Lacy Edwards, CEO of mainframe software vendor Neon Enterprise Software, said Tuesday that its zPrime software...
By submitting your email address, you agree to receive emails regarding relevant topic offers from TechTarget and its partners. You can withdraw your consent at any time. Contact TechTarget at 275 Grove Street, Newton, MA.
doesn't violate IBM intellectual property, and end users can save millions a year by using it.
Neon announced a new application called zPrime at the end of June thatwhich purportedly helps users offload work from the mainframe's central processors to specialty engines such as the z Integrated Information Processor (zIIP) and the z Application Assist Processor (zAAP). Neon claims that zPrime can offload more than just DB2 and Java workloads, which is what the zIIP and zAAP are aimed at. One beta customer said they could save $10 million a year using zPrime, mostly on software maintenance fees.
But in a letter to customers dated July 10, IBM warned customers about the potential of zPrime's product to violate licensing agreements with IBM.
"IBM would also caution its customers regarding any claimed ability to reduce IBM Program license charges by off-loading workloads to Specialty Engines beyond the eligible workload identified by IBM," the letter read. "IBM's applicable pricing terms governing Eligible Workloads on zIIPs and zAAPs will not apply to zIIPs and zAAPs running anything other than IBM specified eligible workloads."
Edwards said zPrime does not violate any IBM intellectual property, nor does it violate any licensing agreements with Big Blue. And he added that of all the customers testing zPrime -- there are close to 60 -- none that have run it by their company's legal team have found violations of their licensing agreements with IBM.
"We're not in violation of anyone's rights or any contracts whatsoever," Edwards said. "Our response to customers is that they should review agreements and make sure they're not in violation. Every customer has come back and said there is no violation of any agreements using zPrime."
That said, it is still unclear what steps IBM might take, if any, to stop its customers from using zPrime. Edwards said Neon currently has 58 customers evaluating zPrime, with two scheduled to go into production in the next week.
How did the software come about? Edwards said it began two years ago, when he visited customers and asked them what they needed most. They said a common refrain among mainframers: control costs.
"The cost of mainframe computing is off the charts compared to other platforms," Edwards said. "Some said they were having to move applications off the mainframe that were perfectly suitable for the environment but the cost was too high."
Neon was aware of the mainframe specialty processors and started working on how to save customers money using them. They then developed software that could help users offload work to the specialty processors without using the IBM-provided API for those specialty processors, which let them offload a lot more than just data- or Java-related workloads.
Edwards likened the development to companies that have developed software to compress storage data so fewer storage devices are needed, or virtualization software that allows companies to consolidate servers and presumably reduce their hardware footprint.
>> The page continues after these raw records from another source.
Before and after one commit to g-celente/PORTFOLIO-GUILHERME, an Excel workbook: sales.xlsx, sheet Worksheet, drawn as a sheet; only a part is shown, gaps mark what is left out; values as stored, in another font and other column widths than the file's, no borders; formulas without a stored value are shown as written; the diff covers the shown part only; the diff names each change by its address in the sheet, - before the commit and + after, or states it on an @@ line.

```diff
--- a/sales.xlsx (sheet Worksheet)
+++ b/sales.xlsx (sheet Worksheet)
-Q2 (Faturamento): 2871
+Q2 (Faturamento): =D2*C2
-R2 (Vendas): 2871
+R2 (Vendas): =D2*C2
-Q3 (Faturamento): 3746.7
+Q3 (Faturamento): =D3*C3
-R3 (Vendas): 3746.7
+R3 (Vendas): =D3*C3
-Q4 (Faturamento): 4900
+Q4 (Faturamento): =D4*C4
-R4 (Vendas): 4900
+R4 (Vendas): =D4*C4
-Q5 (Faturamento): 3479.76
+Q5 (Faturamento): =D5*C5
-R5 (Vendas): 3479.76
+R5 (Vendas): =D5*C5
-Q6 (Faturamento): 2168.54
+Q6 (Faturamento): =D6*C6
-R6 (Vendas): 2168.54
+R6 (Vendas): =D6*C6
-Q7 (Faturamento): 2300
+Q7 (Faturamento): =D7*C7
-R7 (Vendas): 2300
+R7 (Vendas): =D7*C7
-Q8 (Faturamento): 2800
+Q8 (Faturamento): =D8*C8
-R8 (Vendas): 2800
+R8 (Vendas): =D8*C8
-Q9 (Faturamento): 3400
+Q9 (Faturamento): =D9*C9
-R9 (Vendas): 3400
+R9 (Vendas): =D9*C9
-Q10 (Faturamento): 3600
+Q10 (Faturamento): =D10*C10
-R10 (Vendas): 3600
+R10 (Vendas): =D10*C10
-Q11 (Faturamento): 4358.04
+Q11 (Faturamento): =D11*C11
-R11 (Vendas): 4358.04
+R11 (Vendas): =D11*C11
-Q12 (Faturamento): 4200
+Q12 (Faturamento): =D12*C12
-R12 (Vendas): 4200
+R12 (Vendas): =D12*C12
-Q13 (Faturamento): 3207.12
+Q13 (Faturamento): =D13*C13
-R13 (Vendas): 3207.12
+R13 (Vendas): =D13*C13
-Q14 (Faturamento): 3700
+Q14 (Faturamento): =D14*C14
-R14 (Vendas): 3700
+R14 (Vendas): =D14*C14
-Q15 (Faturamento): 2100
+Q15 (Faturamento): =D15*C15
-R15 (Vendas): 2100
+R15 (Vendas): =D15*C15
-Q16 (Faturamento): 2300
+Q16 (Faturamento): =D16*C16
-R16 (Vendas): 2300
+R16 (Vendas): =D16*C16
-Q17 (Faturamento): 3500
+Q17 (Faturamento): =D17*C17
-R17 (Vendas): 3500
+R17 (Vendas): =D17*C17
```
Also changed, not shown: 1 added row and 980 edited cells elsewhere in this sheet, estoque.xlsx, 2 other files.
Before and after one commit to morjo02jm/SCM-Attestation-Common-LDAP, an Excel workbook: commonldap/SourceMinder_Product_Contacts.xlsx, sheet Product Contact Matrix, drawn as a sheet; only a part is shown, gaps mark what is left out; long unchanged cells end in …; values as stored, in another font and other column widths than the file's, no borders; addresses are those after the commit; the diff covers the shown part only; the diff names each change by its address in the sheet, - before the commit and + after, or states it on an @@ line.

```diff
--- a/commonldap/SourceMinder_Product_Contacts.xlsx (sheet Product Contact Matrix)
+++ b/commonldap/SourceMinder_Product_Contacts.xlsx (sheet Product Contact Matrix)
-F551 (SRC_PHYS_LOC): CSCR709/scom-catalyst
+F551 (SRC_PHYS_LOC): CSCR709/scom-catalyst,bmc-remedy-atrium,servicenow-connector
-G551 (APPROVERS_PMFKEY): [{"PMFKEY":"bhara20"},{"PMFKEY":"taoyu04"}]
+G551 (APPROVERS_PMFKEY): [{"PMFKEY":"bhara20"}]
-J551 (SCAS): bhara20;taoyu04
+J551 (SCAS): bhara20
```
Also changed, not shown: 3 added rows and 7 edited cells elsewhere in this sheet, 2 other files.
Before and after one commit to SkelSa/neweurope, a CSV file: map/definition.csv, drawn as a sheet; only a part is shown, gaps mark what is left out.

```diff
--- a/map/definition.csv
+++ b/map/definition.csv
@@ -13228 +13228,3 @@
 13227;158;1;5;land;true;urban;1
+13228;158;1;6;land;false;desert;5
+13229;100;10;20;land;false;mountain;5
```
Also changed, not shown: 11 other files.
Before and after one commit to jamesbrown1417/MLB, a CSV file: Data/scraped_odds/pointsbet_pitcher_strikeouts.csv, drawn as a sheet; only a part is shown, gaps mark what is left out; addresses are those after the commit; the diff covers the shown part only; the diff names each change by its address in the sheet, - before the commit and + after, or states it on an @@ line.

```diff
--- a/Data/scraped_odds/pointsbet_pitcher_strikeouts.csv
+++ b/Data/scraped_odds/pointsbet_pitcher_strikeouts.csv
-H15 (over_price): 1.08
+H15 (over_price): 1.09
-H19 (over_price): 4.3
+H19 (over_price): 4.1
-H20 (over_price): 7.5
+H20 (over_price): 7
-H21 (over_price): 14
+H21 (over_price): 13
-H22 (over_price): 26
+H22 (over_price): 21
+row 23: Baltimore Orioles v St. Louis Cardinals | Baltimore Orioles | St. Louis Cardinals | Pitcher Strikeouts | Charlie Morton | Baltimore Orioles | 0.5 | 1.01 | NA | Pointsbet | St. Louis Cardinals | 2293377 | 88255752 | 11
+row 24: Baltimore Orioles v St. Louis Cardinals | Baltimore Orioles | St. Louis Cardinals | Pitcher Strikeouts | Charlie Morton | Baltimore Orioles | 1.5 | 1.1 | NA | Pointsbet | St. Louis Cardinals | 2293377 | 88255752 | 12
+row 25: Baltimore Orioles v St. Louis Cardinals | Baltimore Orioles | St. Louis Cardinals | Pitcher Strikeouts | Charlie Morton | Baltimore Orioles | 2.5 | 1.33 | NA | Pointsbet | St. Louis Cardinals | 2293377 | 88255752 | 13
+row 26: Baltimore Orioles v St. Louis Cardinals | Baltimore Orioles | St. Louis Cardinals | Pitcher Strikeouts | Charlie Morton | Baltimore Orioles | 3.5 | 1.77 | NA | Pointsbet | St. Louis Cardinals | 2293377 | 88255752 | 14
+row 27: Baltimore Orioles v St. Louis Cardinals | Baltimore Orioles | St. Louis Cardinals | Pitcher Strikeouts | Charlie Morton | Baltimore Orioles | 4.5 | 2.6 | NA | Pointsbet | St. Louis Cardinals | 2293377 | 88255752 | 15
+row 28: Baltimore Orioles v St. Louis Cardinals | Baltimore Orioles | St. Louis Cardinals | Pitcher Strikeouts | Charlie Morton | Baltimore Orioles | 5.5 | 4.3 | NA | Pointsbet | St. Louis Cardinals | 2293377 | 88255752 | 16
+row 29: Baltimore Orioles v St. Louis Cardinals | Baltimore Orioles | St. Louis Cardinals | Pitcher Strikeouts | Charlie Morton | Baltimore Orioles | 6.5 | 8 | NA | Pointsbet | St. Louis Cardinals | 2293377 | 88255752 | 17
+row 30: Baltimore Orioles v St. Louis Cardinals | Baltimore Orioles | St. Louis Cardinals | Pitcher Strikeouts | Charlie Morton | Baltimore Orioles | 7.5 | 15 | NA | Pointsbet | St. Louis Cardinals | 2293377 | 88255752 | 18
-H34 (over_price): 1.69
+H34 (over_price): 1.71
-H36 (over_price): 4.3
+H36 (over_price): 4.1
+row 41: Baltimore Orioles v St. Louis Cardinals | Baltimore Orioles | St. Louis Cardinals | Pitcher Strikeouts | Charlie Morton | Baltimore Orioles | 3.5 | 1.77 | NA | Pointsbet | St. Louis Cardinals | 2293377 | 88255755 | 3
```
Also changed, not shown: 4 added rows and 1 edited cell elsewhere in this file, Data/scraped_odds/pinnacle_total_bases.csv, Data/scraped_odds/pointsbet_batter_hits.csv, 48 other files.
"This is what software vendors do," Edwards said. "Our job is to build products that help customers get the job done more cost effectively. There are plenty of examples where companies have done what we've done."
Edwards said he has heard some wonder whether what zPrime does is fair.
"If you look at what mainframe customers have been paying for the last 20 years, is that fair?" he said. "The fees they're getting charged compared to other platforms are exorbitant."